The theme of commonalities among the world's children is a familiar one, so readers aren't likely to be surprised that a city-dwelling American boy and his pen pal in rural India have a lot in common, even if those similarities are embodied in different ways. But Kostecki-Shaw (My Travelin' Eye) makes her tribute to brotherhood sing in a way that feels fresh and inviting. Both of her heroes are anchored by warm, caring home lives: for Elliot, that means living with his parents and baby sister in a brick row house, while Kailash shares a farm with 23 members of his extended family "and our animals." Elliot uses art to fuel his imagination, while Kailash uses yoga. "Same, same but different" is Kostecki-Shaw's refrain, but what keeps it from being saccharine or pedestrian are her terrific naif, mixed-media pictures. Working in exuberantly detailed spreads with a playful sense of proportion and perspective, she immerses readers in her heroes' worlds, showing them as confident navigators of even the busiest landscapes. On every page, readers will sense they're in the company of a generous, open-minded talent. Ages 4-7. (Sept.)Copyright 2011 Publishers Weekly, LLC Used with permission.
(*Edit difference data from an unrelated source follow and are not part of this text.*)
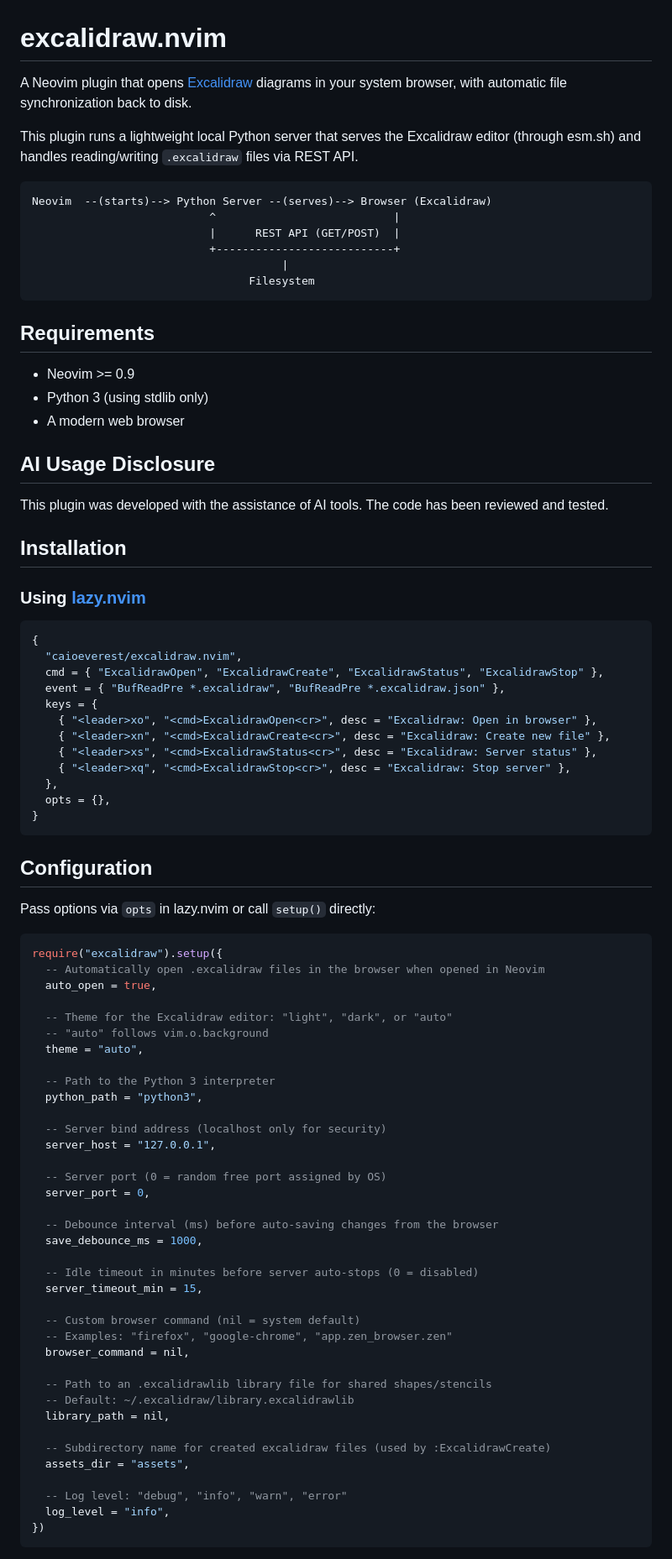
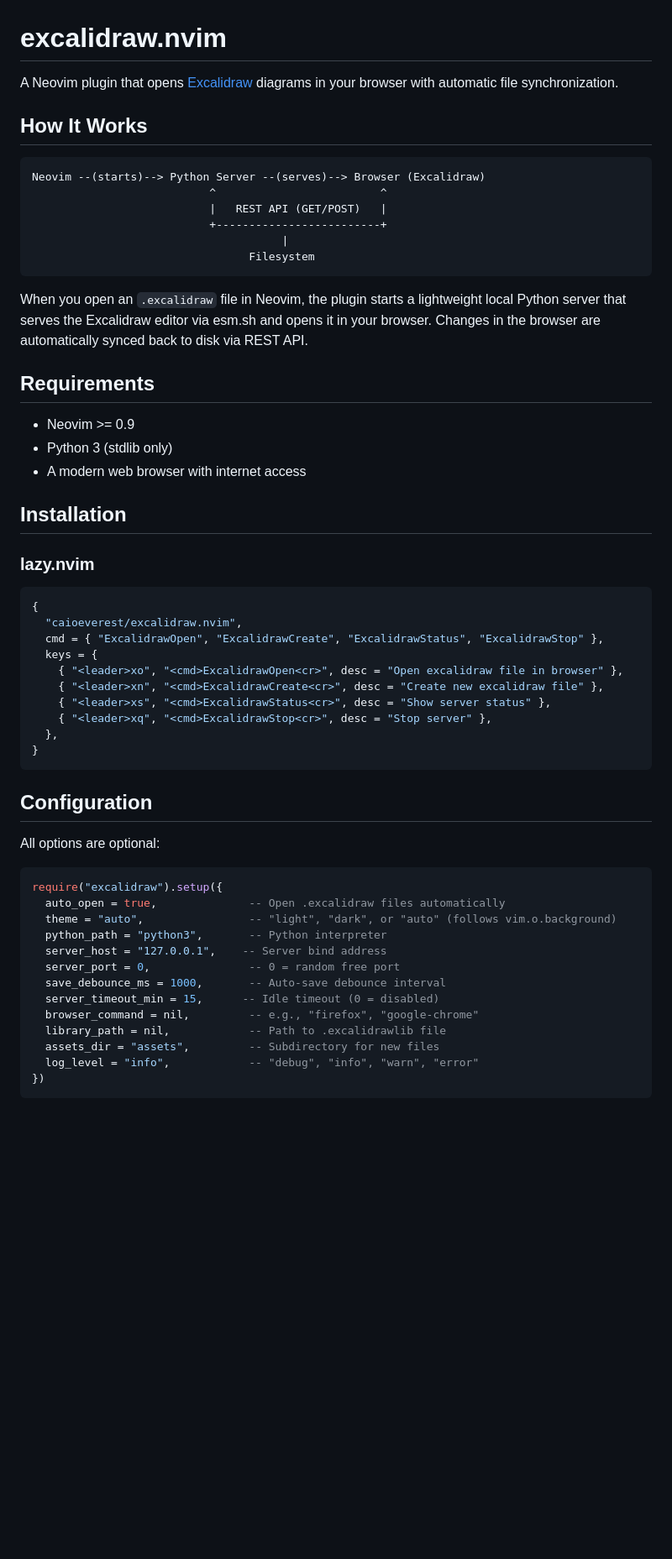
Before and after one commit to Cosipa/markdown-excalidraw.nvim, a Markdown page: README.md, the part around one of its changes. Shown at 84% size. Rendered like a GitHub page; blank space fills up the shorter version.

Commit message:
docs: README clarity improved and fixed a typo

````diff
--- a/README.md
+++ b/README.md
@@ -1,92 +1,64 @@
 # excalidraw.nvim
 
 A Neovim plugin that opens [Excalidraw](https://excalidraw.com) diagrams in your
-system browser, with automatic file synchronization back to disk.
+browser with automatic file synchronization.
 
-This plugin runs a lightweight local Python server that serves the Excalidraw
-editor (through esm.sh) and handles reading/writing `.excalidraw` files via REST
-API.
+## How It Works
 
 ```
-Neovim  --(starts)--> Python Server --(serves)--> Browser (Excalidraw)
-                           ^                           |
-                           |      REST API (GET/POST)  |
-                           +---------------------------+
+Neovim --(starts)--> Python Server --(serves)--> Browser (Excalidraw)
+                           ^                         ^
+                           |   REST API (GET/POST)   |
+                           +-------------------------+
                                       |
                                  Filesystem
 ```
 
+When you open an `.excalidraw` file in Neovim, the plugin starts a lightweight
+local Python server that serves the Excalidraw editor via esm.sh and opens it in
+your browser. Changes in the browser are automatically synced back to disk via
+REST API.
+
 ## Requirements
 
 - Neovim >= 0.9
-- Python 3 (using stdlib only)
-- A modern web browser
-
-## AI Usage Disclosure
-
-This plugin was developed with the assistance of AI tools. The code has been
-reviewed and tested.
+- Python 3 (stdlib only)
+- A modern web browser with internet access
 
 ## Installation
 
-### Using [lazy.nvim](https://github.com/folke/lazy.nvim)
+### lazy.nvim
 
 ```lua
 {
   "caioeverest/excalidraw.nvim",
   cmd = { "ExcalidrawOpen", "ExcalidrawCreate", "ExcalidrawStatus", "ExcalidrawStop" },
-  event = { "BufReadPre *.excalidraw", "BufReadPre *.excalidraw.json" },
   keys = {
-    { "<leader>xo", "<cmd>ExcalidrawOpen<cr>", desc = "Excalidraw: Open in browser" },
-    { "<leader>xn", "<cmd>ExcalidrawCreate<cr>", desc = "Excalidraw: Create new file" },
-    { "<leader>xs", "<cmd>ExcalidrawStatus<cr>", desc = "Excalidraw: Server status" },
-    { "<leader>xq", "<cmd>ExcalidrawStop<cr>", desc = "Excalidraw: Stop server" },
+    { "<leader>xo", "<cmd>ExcalidrawOpen<cr>", desc = "Open excalidraw file in browser" },
+    { "<leader>xn", "<cmd>ExcalidrawCreate<cr>", desc = "Create new excalidraw file" },
+    { "<leader>xs", "<cmd>ExcalidrawStatus<cr>", desc = "Show server status" },
+    { "<leader>xq", "<cmd>ExcalidrawStop<cr>", desc = "Stop server" },
   },
-  opts = {},
 }
 ```
 
 ## Configuration
 
-Pass options via `opts` in lazy.nvim or call `setup()` directly:
+All options are optional:
 
 ```lua
 require("excalidraw").setup({
-  -- Automatically open .excalidraw files in the browser when opened in Neovim
-  auto_open = true,
-
-  -- Theme for the Excalidraw editor: "light", "dark", or "auto"
-  -- "auto" follows vim.o.background
-  theme = "auto",
-
-  -- Path to the Python 3 interpreter
-  python_path = "python3",
-
-  -- Server bind address (localhost only for security)
-  server_host = "127.0.0.1",
-
-  -- Server port (0 = random free port assigned by OS)
-  server_port = 0,
-
-  -- Debounce interval (ms) before auto-saving changes from the browser
-  save_debounce_ms = 1000,
-
-  -- Idle timeout in minutes before server auto-stops (0 = disabled)
-  server_timeout_min = 15,
-
-  -- Custom browser command (nil = system default)
-  -- Examples: "firefox", "google-chrome", "app.zen_browser.zen"
-  browser_command = nil,
-
-  -- Path to an .excalidrawlib library file for shared shapes/stencils
-  -- Default: ~/.excalidraw/library.excalidrawlib
-  library_path = nil,
-
-  -- Subdirectory name for created excalidraw files (used by :ExcalidrawCreate)
-  assets_dir = "assets",
-
-  -- Log level: "debug", "info", "warn", "error"
-  log_level = "info",
+  auto_open = true,              -- Open .excalidraw files automatically
+  theme = "auto",                -- "light", "dark", or "auto" (follows vim.o.background)
+  python_path = "python3",       -- Python interpreter
+  server_host = "127.0.0.1",    -- Server bind address
+  server_port = 0,               -- 0 = random free port
+  save_debounce_ms = 1000,       -- Auto-save debounce interval
+  server_timeout_min = 15,      -- Idle timeout (0 = disabled)
+  browser_command = nil,         -- e.g., "firefox", "google-chrome"
+  library_path = nil,            -- Path to .excalidrawlib file
+  assets_dir = "assets",         -- Subdirectory for new files
+  log_level = "info",            -- "debug", "info", "warn", "error"
 })
 ```
 
````
Also changed, not shown: other parts of README.md (+19 -103 lines).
Gr 1-2—While traveling in Southeast Asia, the author learned the popular saying that inspired this charming story of friendship and universal connections. In an American city, Elliott paints a picture of his world as part of a school project. His teacher mails it "across the oceans" to Kailash, who soon replies with his own drawing. Elliott lives in a city where tall buildings hide the sun, and cars and taxis crowd the roads. Kailash is growing up near a river in a village where "peacocks dance under trees shaped like umbrellas." Although their worlds seem different, the boys are not. They discover that they both like animals, enjoy climbing trees, and ride the bus to school. The correspondents compare their cultures and eventually they decide that their worlds aren't so different after all. The imaginative multimedia illustrations, drawn in an animated, childlike style, add vibrant color and rich details to the story. Kostecki-Shaw presents a meaningful message of inclusivity in this engaging title. Like Elliott and Kailash, young readers will conclude that children from other cultures are "different, different but the SAME!"—Linda L. Walkins, Mount Saint Joseph Academy, Brighton, MACopyright 2011 School Library Journal, LLC Used with permission.
"There is considerable usage potential here, from art projects to classroom community projects to diversity awareness projects...there's also plenty of pleasure to be found just in sharing the thoughtful story and perusing the artwork." —BCCB
"Young readers will close the book longing to have a friend from another place; for schools with global partnerships, this will be a go-to book for introducing these projects to classrooms." —Horn Book Magazine
"The imaginative multimedia illustrations, drawn in an animated, childlike style, add vibrant color and rich details to the story. Kostecki-Shaw presents a meaningful message of inclusivity in this engaging title." —SLJ
"Working in exuberantly detailed spreads with a playful sense of proportion and perspective, she [Kostecki-Shaw] immerses readers in her heroes' worlds, showing them as confident navigators of even the busiest landscapes. On every page, readers will sense they're in the company of a generous, open-minded talent." —PW
"Purposeful, but saved from didacticism by the sheer exuberance of the illustrations; the accessible text introduces the idea of traditional two-way communication and demonstrates just how small our world can be." —Kirkus